It is urgent that First Minister Nicola Sturgeon and Cabinet Secretary for Finance Kate Forbes explain that the subsidies given to companies forced to close their doors to trade in Level 4 areas will be extended to travel agents. It is also important to make targeted financial support available to tour operators and the broader travel industry, such as in the form of regeneration grants. In order to provide non-essential travel, the Scottish Government also needs to step away from the recommendation that has been in effect for several months, which has worsened the crisis facing companies in the sector.
Public health security is paramount, which is why, since the beginning of the pandemic, ABTA has called for the development of a test plan as a defensive measure against a vaccine. An significant move forward is the announcement in England of a “test to release” scheme, and we encourage ministers to implement a similar scheme in Scotland.
ABTA market research reveals that when returning to Scotland, 81 percent of Scottish citizens are either moderately or highly worried about having to quarantine. Reducing the time needed for self-isolation would help inspire individuals to travel again.
This will balance public health with the recovery of a sector that is vital to the economy of Scotland.
There is a demand for travel again among the Scots and it is possible to allow travel to be resumed in a safe way, to effectively minimize the safety of travelers and the risk of bringing the virus on return – but to get the test completed, we need the Scottish Government to work with industry. The Scottish economy’s recovery will be intertwined with that of the travel industry. That’s because the health of the travel industry is largely dependent on international connectivity and trade. Passenger aircraft, for instance, help transport Scottish products around the world.

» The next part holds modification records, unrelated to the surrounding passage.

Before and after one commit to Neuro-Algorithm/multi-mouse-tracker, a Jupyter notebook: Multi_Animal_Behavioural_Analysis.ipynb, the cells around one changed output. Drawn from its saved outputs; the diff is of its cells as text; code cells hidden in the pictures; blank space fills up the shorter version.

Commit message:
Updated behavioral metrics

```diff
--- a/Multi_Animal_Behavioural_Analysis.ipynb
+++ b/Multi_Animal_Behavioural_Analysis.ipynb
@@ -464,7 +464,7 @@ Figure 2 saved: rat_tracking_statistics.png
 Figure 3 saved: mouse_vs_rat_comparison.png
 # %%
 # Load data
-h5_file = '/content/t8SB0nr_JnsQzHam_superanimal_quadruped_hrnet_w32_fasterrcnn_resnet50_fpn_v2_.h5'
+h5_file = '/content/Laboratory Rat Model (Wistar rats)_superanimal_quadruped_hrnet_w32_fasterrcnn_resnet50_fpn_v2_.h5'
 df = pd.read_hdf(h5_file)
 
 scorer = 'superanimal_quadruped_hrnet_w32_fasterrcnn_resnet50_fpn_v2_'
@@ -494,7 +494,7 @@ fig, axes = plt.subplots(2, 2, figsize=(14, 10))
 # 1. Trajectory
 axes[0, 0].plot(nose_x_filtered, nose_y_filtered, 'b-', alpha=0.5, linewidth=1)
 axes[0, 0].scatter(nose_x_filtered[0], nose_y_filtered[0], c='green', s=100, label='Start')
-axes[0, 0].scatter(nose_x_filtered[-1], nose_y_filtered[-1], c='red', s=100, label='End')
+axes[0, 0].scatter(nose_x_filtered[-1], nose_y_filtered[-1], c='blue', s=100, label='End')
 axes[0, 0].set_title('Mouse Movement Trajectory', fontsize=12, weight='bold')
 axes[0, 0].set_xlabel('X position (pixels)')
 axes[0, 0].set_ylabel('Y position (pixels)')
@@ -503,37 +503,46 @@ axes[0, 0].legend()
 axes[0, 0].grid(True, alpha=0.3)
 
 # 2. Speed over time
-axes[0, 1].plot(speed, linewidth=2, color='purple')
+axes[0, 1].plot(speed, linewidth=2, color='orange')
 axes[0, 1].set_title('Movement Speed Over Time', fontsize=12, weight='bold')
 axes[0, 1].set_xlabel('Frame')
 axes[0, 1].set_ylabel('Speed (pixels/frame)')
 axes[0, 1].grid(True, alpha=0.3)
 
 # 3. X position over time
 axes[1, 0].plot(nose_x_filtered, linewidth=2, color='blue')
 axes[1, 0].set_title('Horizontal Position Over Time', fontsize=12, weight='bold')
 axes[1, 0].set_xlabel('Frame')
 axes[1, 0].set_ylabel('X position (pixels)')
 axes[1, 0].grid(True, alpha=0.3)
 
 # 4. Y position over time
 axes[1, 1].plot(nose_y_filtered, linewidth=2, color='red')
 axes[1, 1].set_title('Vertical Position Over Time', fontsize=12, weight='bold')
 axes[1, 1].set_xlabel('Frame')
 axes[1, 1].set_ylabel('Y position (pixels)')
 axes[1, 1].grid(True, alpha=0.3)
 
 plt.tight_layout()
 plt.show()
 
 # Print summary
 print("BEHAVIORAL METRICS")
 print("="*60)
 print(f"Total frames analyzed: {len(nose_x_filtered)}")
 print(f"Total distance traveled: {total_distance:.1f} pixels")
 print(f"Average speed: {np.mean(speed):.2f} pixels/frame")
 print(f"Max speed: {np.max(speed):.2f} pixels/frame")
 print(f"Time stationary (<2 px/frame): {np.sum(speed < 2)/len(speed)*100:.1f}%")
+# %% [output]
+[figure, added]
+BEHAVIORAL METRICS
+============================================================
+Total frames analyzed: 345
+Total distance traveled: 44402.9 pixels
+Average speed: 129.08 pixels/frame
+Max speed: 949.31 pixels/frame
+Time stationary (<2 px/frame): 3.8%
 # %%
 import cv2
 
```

Unless the travel industry is helped by the recession, the overall economic growth will slow down. The present situation is clearly unsustainable, and the “adequate compensation packages” promised are now overdue.
Luke Petherbridge is the public relations chief at ABTA.